Recently I've gleaned some life lessons from the story of the Good Samaritan. In Luke 10:30, Jesus paints a not-so-favorable picture of the religious and respectable. I wonder if He would have the same indictment of our churches today? The priest was seemingly too busy to befriend the one in need.

Can I be honest? I am regularly guilty of this sin. Before and after church my husband and I busy ourselves with the work of tending to our children, and doing the business of church. I move past people who are hurting, but I don't stop with my busyness to see their needs. I rarely get off my horse. I am the priest.

The Levite rode past the hurting man too. Perhaps he felt he was too clean to get dirty in the messy business of grace and mercy. Helping the man in need would have made the Levite ceremonially unclean. He wanted to preserve his position and place.

Let me do a little more truth-telling. I don't usually want to get knee-deep in other people's junk. If I don't get into messy relationships I avoid having to deal not only with my own junk, but other's as well. So I don't get off my horse. I am the Levite.

Here is the problem. Real relationships require time and transparency.

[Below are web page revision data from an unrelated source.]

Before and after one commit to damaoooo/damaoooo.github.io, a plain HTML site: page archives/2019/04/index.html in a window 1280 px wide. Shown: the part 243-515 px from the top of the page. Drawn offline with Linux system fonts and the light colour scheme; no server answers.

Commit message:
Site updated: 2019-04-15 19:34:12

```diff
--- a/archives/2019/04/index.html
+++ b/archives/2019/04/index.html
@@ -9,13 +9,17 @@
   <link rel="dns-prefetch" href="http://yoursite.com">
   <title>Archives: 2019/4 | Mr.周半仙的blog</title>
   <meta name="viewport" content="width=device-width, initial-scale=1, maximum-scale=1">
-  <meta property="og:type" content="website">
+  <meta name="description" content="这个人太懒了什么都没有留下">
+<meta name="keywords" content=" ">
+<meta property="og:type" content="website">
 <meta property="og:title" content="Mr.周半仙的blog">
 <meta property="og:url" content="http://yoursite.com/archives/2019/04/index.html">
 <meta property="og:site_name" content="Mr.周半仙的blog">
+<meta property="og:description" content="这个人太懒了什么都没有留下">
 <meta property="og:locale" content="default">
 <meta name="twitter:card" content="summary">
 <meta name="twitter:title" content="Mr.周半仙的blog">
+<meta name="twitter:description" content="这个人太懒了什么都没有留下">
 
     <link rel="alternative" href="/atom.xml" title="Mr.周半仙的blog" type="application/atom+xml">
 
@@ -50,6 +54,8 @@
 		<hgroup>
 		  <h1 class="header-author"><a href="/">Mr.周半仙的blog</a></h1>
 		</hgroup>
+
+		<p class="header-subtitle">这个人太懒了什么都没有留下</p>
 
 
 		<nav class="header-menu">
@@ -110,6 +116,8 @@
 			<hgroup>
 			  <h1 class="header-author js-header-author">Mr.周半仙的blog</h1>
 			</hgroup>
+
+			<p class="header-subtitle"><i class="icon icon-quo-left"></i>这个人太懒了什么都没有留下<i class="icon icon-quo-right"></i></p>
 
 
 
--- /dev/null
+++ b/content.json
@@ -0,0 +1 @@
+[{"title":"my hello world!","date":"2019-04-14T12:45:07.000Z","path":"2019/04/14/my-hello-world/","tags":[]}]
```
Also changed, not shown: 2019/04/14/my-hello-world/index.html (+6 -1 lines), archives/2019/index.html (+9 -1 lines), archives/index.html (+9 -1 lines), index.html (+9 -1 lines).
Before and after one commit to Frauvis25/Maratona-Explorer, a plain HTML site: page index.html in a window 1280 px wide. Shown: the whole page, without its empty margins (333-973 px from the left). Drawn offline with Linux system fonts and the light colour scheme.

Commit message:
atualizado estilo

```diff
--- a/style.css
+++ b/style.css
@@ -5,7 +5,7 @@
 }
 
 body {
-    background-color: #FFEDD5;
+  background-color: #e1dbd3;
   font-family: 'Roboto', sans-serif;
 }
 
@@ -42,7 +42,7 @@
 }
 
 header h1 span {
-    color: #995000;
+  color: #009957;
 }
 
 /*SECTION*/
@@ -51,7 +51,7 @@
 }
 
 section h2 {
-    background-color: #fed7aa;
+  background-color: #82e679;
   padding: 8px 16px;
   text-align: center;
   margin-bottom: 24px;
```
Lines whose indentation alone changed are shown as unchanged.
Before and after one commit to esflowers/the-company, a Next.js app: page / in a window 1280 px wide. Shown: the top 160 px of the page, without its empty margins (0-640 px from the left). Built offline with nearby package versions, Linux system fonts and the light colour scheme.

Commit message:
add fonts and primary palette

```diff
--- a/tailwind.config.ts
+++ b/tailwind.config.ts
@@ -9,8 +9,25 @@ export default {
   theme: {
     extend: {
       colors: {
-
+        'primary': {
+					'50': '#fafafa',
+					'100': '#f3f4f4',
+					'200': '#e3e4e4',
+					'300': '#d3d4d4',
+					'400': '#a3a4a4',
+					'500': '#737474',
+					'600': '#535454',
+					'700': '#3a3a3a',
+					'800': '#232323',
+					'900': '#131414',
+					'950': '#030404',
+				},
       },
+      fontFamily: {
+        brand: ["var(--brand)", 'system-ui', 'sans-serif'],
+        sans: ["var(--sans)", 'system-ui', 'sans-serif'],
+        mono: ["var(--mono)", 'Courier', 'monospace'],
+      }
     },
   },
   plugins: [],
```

If we want to move from being casual acquaintances to genuine friends you and I will have to share pain and joy in an authentic, sacrificial way. I believe this, but for right now it's just theory.

I'm curious. What would happen if we covenanted together to get off our high horses and got into one another's junk? I wonder if our churches would explode. I wonder if lives would be forever changed. I wonder if the Church would shed a little bit of its reputation of hypocrisy.

Want to see what would happen? It's not too late to add a New Year's resolution. Let's resolve to change lives through friendship. Let's slow down. Let's share our stories. Let's get knee-deep

Monday, January 04, 2010

last thrus craft, penguins